* **Supplied material**:
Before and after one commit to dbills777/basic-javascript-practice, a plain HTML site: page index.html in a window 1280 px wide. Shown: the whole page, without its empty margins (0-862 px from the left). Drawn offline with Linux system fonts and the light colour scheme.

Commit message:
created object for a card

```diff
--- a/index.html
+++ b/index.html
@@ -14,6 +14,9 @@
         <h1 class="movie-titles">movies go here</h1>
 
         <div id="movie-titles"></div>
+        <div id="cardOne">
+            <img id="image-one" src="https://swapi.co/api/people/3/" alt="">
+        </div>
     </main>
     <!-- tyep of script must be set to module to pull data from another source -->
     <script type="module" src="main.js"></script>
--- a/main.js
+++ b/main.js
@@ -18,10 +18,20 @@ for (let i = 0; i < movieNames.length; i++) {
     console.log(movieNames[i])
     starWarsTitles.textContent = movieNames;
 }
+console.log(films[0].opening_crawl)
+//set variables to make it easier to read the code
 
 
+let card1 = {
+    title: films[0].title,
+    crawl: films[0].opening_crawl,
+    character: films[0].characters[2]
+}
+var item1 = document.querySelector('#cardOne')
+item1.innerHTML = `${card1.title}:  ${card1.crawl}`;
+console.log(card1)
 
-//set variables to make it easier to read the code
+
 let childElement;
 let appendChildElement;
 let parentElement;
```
* * *
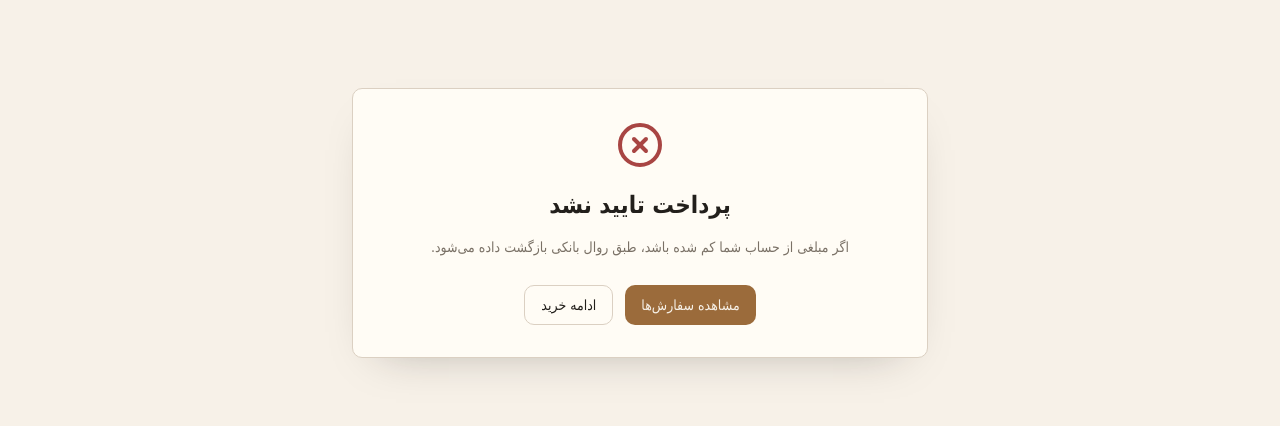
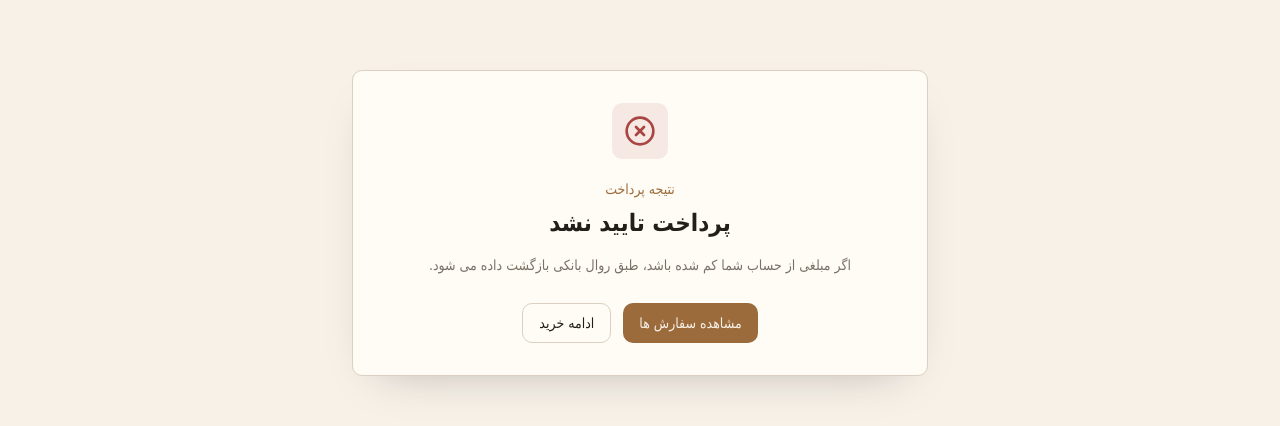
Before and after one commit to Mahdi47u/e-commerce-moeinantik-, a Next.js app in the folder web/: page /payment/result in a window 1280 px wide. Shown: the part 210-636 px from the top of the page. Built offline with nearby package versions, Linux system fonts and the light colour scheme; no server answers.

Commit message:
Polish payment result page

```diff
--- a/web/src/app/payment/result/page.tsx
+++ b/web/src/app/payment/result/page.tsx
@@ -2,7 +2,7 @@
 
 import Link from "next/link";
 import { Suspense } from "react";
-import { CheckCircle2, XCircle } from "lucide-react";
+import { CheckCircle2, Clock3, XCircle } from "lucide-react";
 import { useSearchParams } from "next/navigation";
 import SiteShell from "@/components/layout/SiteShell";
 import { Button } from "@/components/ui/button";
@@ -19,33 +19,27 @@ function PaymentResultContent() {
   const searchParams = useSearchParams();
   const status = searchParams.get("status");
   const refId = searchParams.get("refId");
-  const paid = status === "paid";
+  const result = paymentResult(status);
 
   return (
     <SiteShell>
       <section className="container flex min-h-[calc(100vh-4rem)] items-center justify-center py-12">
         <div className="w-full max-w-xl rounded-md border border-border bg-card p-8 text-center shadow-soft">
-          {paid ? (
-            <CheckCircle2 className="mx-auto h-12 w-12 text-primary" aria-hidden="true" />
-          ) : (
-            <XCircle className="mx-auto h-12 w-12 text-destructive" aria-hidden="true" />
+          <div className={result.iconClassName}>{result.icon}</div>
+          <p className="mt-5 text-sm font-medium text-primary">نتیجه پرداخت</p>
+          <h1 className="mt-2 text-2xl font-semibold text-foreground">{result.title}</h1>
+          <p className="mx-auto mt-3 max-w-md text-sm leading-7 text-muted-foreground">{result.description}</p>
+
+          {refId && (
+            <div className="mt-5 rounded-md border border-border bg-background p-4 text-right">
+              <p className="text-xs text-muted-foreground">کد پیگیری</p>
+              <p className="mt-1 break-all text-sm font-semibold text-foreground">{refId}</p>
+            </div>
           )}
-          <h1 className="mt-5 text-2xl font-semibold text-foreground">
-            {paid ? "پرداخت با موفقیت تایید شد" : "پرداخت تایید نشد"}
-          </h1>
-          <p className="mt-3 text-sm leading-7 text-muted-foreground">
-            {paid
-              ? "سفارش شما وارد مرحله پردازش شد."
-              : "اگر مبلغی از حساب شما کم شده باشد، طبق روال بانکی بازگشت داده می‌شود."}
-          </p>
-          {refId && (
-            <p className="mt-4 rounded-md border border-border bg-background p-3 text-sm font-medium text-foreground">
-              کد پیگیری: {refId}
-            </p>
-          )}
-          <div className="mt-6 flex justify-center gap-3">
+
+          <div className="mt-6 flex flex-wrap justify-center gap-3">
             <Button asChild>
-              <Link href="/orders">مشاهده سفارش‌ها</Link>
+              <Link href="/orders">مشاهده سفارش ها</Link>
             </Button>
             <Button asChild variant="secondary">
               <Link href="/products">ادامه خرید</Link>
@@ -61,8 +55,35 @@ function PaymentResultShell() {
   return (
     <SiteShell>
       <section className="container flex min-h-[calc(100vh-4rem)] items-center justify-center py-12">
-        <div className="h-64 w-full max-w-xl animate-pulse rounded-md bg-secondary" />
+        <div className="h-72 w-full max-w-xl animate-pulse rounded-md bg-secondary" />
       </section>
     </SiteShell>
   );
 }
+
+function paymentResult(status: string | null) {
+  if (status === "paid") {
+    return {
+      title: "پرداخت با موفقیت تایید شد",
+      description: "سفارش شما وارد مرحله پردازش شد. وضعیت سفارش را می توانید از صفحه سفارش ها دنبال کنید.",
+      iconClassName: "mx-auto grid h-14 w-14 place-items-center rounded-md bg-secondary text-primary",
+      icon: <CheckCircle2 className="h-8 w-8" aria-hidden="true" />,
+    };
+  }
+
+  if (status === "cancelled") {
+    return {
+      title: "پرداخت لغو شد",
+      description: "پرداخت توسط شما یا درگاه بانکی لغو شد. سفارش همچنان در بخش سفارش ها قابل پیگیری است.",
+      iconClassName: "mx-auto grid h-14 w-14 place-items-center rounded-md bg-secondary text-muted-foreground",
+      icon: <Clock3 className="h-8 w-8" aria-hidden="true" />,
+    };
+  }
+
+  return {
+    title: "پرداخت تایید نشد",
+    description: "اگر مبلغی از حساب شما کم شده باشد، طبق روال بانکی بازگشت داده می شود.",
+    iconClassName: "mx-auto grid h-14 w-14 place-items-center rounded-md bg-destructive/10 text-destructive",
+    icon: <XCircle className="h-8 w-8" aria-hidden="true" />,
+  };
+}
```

* **Work request**:
Each line in the records above with "import" must be returned.

* **Result of the exercise**:
 import Link from "next/link";
 import { Suspense } from "react";
-import { CheckCircle2, XCircle } from "lucide-react";
+import { CheckCircle2, Clock3, XCircle } from "lucide-react";
 import { useSearchParams } from "next/navigation";
 import SiteShell from "@/components/layout/SiteShell";
 import { Button } from "@/components/ui/button";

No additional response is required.